It’s a fantasy novel that doesn’t read like a fantasy novel; that’s the first surprise.
The second surprise is that I can’t quite figure out why.
And the third surprise is that I decided it doesn’t matter; this is a fascinating story.
Be’askaas is a land comprised of mountains and hills, plains and valleys, a big land full of farms and towns, kingdoms, open spaces, forests, and various kinds of people who may, or may not, be like each other. It is a land of wizards and necromancers who can do strange things, like create zombies. It can be terrifying or at least scary to run into one, but they’re not really all that common. And occasionally farmers have use for zombies as well, like when a bull dies right before the ground was to be plowed for planting. The farmer can ask the local wizard for help in raising the bull to the undead – at least until the plowing is done.
Be’askaas is the title of a novel by Nicholas Kerkhoff, a fantasy story (sort of) that doesn’t sound a bit like most fantasy stories. Many contemporary fantasy stories seem derivative of J.R.R. Tolkien’s The Hobbit and The Lord of the Rings. Even with its wizards (and an intelligent dragon), Be’askaas does not.

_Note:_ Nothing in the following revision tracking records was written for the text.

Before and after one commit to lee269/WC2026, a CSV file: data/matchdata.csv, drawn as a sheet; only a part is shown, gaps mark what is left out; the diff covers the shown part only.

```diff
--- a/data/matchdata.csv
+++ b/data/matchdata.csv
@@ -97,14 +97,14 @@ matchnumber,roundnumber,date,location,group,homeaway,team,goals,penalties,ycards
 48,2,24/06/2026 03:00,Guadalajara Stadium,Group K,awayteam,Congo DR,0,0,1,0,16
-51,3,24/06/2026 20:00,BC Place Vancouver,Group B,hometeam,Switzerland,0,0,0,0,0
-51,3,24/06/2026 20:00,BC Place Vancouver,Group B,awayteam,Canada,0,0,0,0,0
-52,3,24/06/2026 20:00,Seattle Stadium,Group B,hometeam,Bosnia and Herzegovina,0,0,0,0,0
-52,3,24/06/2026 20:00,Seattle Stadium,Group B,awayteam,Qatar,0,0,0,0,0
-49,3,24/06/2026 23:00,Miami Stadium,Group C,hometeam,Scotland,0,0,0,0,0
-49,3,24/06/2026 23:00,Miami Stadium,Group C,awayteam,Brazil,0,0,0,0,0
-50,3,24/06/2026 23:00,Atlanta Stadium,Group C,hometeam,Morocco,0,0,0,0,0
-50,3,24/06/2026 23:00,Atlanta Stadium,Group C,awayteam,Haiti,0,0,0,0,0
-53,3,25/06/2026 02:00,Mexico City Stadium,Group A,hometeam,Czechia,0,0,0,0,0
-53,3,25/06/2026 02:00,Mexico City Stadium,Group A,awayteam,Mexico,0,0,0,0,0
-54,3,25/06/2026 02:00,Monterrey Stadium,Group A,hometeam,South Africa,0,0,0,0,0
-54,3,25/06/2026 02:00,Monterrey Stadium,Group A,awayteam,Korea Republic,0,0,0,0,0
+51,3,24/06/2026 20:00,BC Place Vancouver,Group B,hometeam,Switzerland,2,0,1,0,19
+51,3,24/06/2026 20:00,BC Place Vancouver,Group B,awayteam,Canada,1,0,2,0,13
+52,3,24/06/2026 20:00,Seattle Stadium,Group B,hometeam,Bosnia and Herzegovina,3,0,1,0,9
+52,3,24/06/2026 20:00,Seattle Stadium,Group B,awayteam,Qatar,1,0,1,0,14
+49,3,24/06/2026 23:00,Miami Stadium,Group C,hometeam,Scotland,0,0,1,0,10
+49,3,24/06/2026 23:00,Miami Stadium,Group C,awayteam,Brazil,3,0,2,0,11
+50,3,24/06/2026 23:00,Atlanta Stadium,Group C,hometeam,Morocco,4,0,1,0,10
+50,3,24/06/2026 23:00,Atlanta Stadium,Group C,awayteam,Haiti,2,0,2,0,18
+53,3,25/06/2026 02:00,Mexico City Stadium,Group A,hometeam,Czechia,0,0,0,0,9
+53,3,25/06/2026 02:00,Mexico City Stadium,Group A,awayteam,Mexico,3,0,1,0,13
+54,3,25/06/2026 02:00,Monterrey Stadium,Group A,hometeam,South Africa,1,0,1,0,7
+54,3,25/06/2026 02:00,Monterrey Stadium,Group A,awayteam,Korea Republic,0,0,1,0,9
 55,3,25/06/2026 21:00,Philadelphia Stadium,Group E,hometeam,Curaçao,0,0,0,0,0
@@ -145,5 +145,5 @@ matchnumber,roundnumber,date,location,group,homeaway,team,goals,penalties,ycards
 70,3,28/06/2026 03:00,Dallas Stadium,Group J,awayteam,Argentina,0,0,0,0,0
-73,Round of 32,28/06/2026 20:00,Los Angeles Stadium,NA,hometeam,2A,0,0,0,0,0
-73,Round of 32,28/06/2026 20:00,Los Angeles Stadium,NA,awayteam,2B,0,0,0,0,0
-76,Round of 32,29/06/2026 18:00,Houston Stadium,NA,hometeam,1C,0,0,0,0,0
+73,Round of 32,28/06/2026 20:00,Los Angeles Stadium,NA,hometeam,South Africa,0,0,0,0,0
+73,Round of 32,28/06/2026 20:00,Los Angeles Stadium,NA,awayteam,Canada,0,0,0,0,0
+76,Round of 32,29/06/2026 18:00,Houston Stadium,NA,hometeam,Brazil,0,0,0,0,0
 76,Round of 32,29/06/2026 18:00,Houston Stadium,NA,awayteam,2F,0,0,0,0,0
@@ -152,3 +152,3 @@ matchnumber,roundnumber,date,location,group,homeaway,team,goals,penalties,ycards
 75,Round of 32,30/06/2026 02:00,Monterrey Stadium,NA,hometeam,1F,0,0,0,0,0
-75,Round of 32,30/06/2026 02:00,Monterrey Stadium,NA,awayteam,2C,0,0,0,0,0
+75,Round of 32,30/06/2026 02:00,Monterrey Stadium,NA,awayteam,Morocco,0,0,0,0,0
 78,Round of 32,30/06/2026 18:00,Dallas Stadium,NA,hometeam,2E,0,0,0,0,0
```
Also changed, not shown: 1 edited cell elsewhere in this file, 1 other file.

Thirteen-year-old Rafe and his younger brother Gywn face tumultuous change. Their family is breaking up; the family farm has been lost. One older brother joins the army, another goes to make his way in the city, a sister is marrying the local blacksmith and two other sisters are headed for the nunnery. The two boys are apprenticed to a wizard, a necromancer who lives several days journey away. And so, they make their way to their new master.
They’re greeted by the wizard’s servant, a decayed zombie, and soon find themselves doing the familiar work of a farm. Then the wizard begins their training. They learn the casting of rudimentary, simple spells (like the raising of the dead bull) and they find they’re enjoying the work. At least they’re being fed well.

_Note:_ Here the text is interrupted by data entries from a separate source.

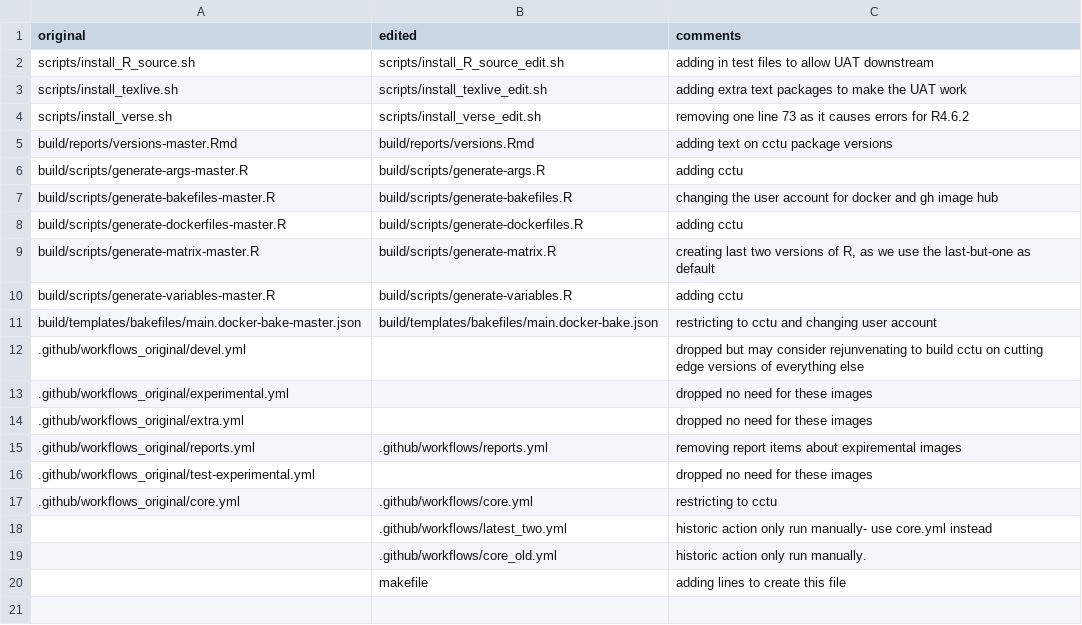
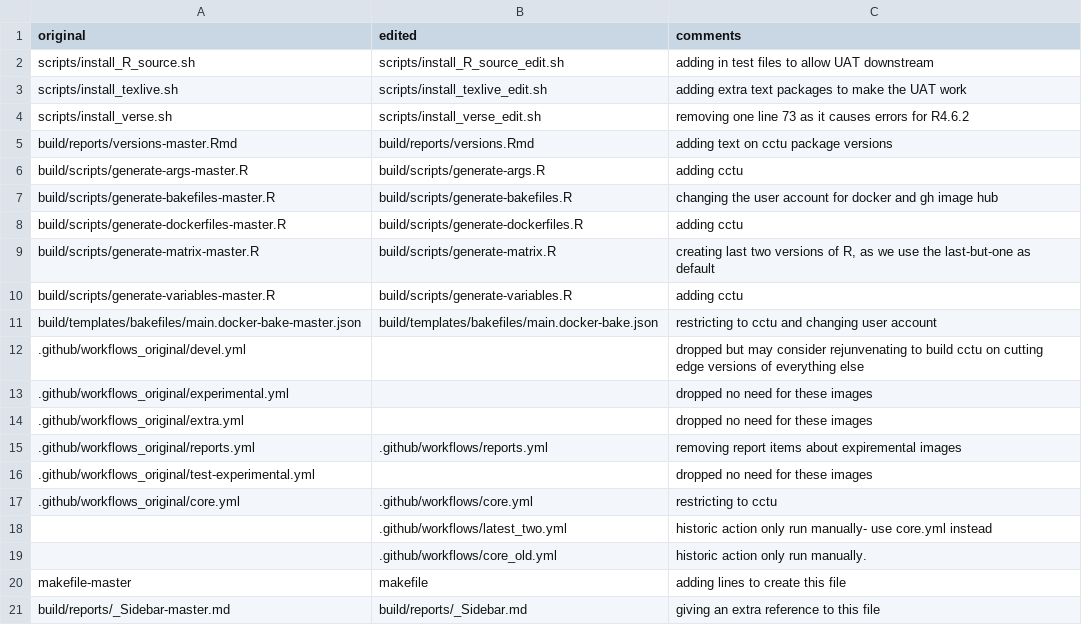
Before and after one commit to cam-ctu/rocker_edit, a TSV file: build/reports/edits.tsv, drawn as a sheet.

Commit message:
adding more files that have been edited into documentation

```diff
--- a/build/reports/edits.tsv
+++ b/build/reports/edits.tsv
@@ -19,2 +19,3 @@ build/templates/bakefiles/main.docker-bake-master.json	build/templates/bakefiles
 	.github/workflows/core_old.yml	historic action only run manually.
-	makefile	adding lines to create this file
+makefile-master	makefile	adding lines to create this file
+build/reports/_Sidebar-master.md	build/reports/_Sidebar.md	giving an extra reference to this file
```
Also changed, not shown: 1 other file.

And then, one day, the soldiers arrive, and the real adventures begin.
Kerkhoff is a writer and filmmaker who lives in Santa Cruz, California. In addition to a number of short films (he has a YouTube channel), he has written a sequel to Be’askaas entitled Fates of the Dead and a collection of short stories, poetry, and other writings, Art, Age, and Alcohol.

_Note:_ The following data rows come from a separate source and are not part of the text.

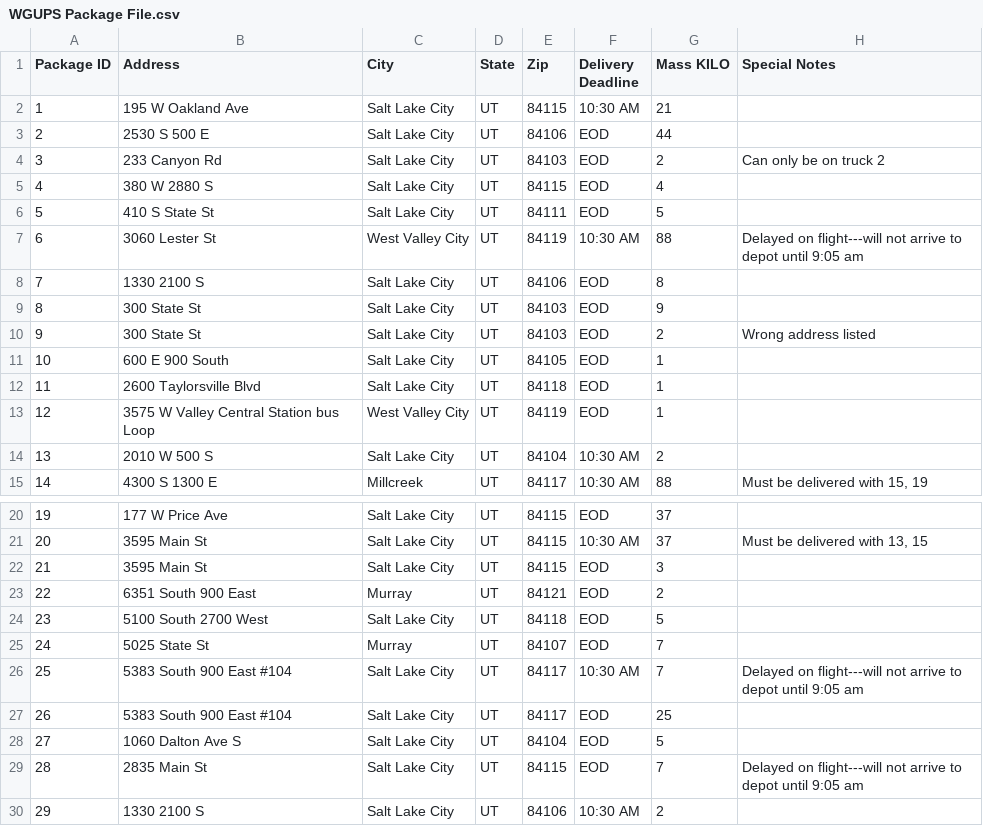
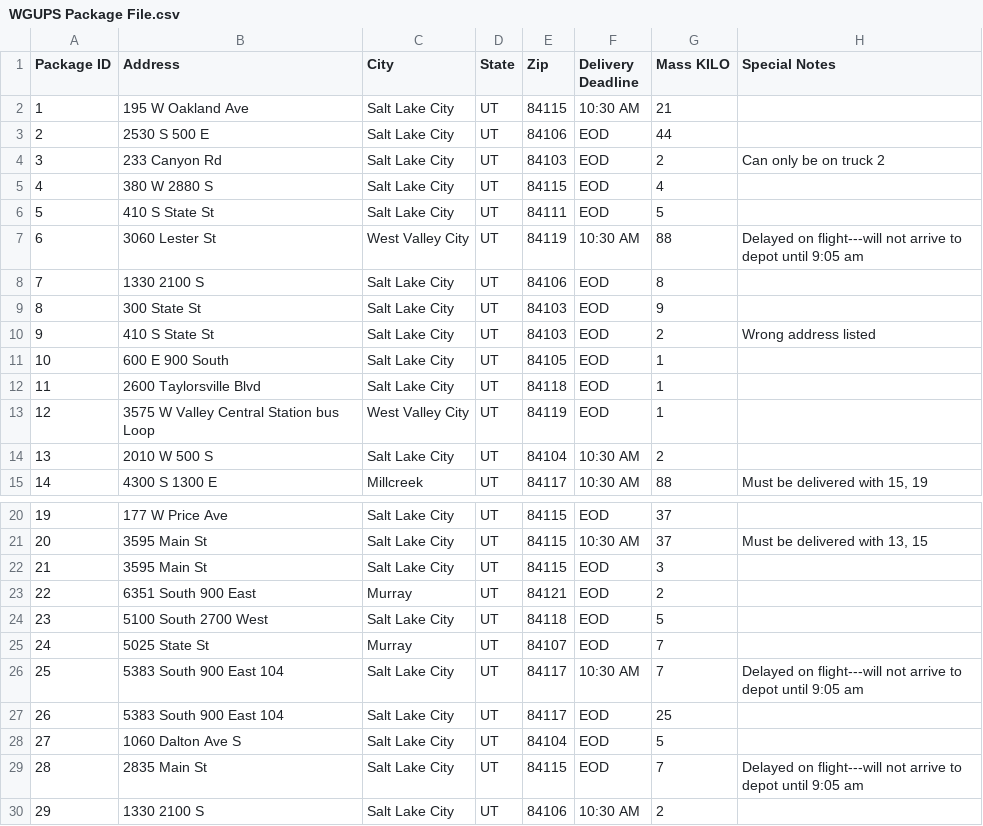
Before and after one commit to boliver92/WGUPS, a CSV file: data/WGUPS Package File.csv, drawn as a sheet; only a part is shown, gaps mark what is left out.

```diff
--- a/data/WGUPS Package File.csv
+++ b/data/WGUPS Package File.csv
@@ -9,3 +9,3 @@
 8,300 State St,Salt Lake City,UT,84103,EOD,9,
-9,300 State St,Salt Lake City,UT,84103,EOD,2,Wrong address listed
+9,410 S State St,Salt Lake City,UT,84103,EOD,2,Wrong address listed
 10,600 E 900 South,Salt Lake City,UT,84105,EOD,1,
@@ -25,4 +25,4 @@
 24,5025 State St,Murray,UT,84107,EOD,7,
-25,5383 South 900 East #104,Salt Lake City,UT,84117,10:30 AM,7,Delayed on flight---will not arrive to depot until 9:05 am
-26,5383 South 900 East #104,Salt Lake City,UT,84117,EOD,25,
+25,5383 South 900 East 104,Salt Lake City,UT,84117,10:30 AM,7,Delayed on flight---will not arrive to depot until 9:05 am
+26,5383 South 900 East 104,Salt Lake City,UT,84117,EOD,25,
 27,1060 Dalton Ave S,Salt Lake City,UT,84104,EOD,5,
```
Also changed, not shown: data/WGUPS Distance Table.csv, 8 other files.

Be’askaas is a well-written novel; it includes discussions of philosophy and science, the meaning of life, the proper way to learn, and other subjects. It is a fantasy story, but it has a contemporary sense to it that marks it as something different and exceptional in the genre.
Top photograph by Ethan Hoover via . Used with permission.